The newest generation of lawyers also grew up when the tech was ascendant, finding friends on Facebook and searching for answers on Google while Wall Street banks drew ire over the 2008 financial crisis.

During the pandemic, "associates took time to look inward at the kinds of clients they're servicing," said Kate Reder Sheikh, a legal recruiter at Major, Lindsey & Africa.

WHAT'S NEXT?

Elite law firms are built to lose associates every year – not everyone can make partners. Not all the New York firms lost associates at the same rate.

Most did attract new associates: Davis Polk poached from San Francisco-based Orrick, Herrington & Sutcliffe and Simpson Thacher lured associates from Cahill. Paul, Weiss hired from Sullivan & Cromwell and Simpson Thacher, Milbank from Weil and Debevoise from Latham, LinkedIn data shows.

Still, the pandemic, high deal volume, and a hot hiring market have pushed some associates to leave those New York firms faster than planned, associates and recruiters said, at a time when the firms are offering two-part special bonuses as high as $64,000 to retain talent and, in some cases, raising current first years' salaries as high as $205,000.

Another wave of departures could be looming.

As U.S. COVID-19 vaccination rates rise and case numbers fall, law firms are issuing office return plans – meaning associates riding out the pandemic in say, Florida, must now figure out if they want to come back to New York or find a job that lets them stay put.

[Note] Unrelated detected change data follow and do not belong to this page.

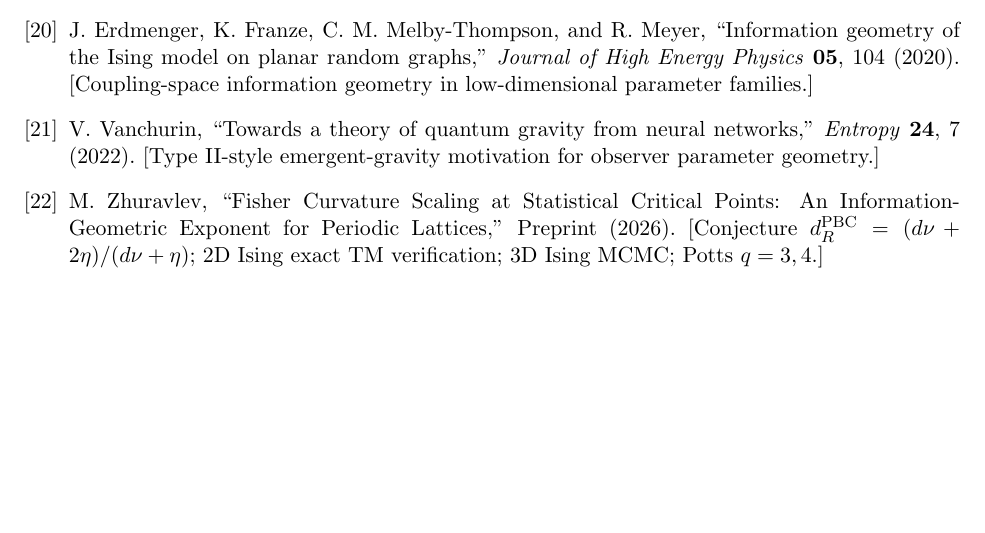
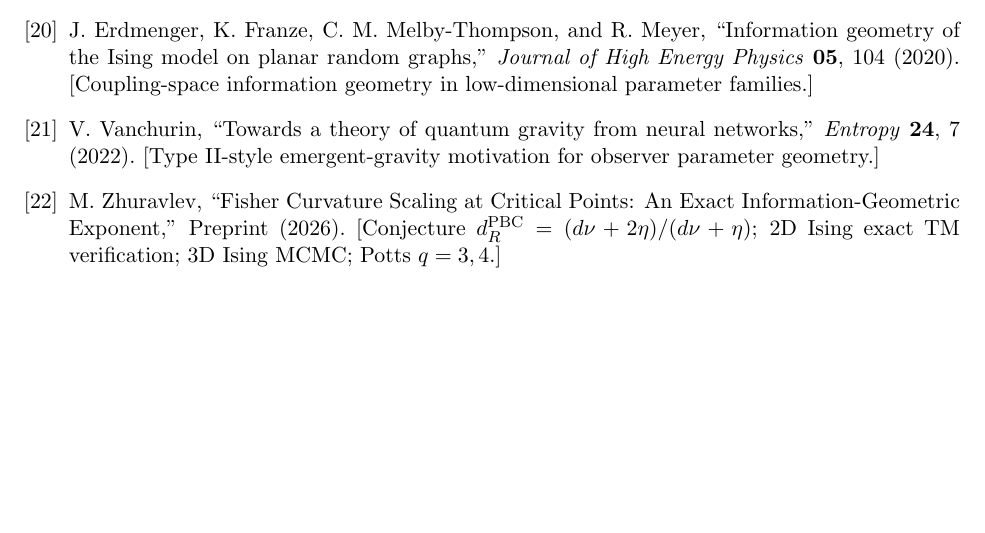
Before and after one commit to MaxZhuravlev/physics-cosmo-papers, a LaTeX paper (paper7-curvature/main.tex): part of page 55 of 57, cut so that both start at the same text. Compiled offline with pdfLaTeX.

Commit message:
update: paper7-curvature

```diff
--- a/paper7-curvature/main.tex
+++ b/paper7-curvature/main.tex
@@ -4320,8 +4320,8 @@
 
 \bibitem{PredLetter}
 M.~Zhuravlev,
-``Fisher Curvature Scaling at Statistical Critical Points:
-An Information-Geometric Exponent for Periodic Lattices,''
+``Fisher Curvature Scaling at Critical Points:
+An Exact Information-Geometric Exponent,''
 Preprint (2026).
 [Conjecture $d_R^{\mathrm{PBC}} = (d\nu+2\eta)/(d\nu+\eta)$;
 2D Ising exact TM verification; 3D Ising MCMC; Potts $q=3,4$.]
```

"That's going to be decision time for a lot of people," said Lawrence Klein, a New York legal recruiter at Robert Half.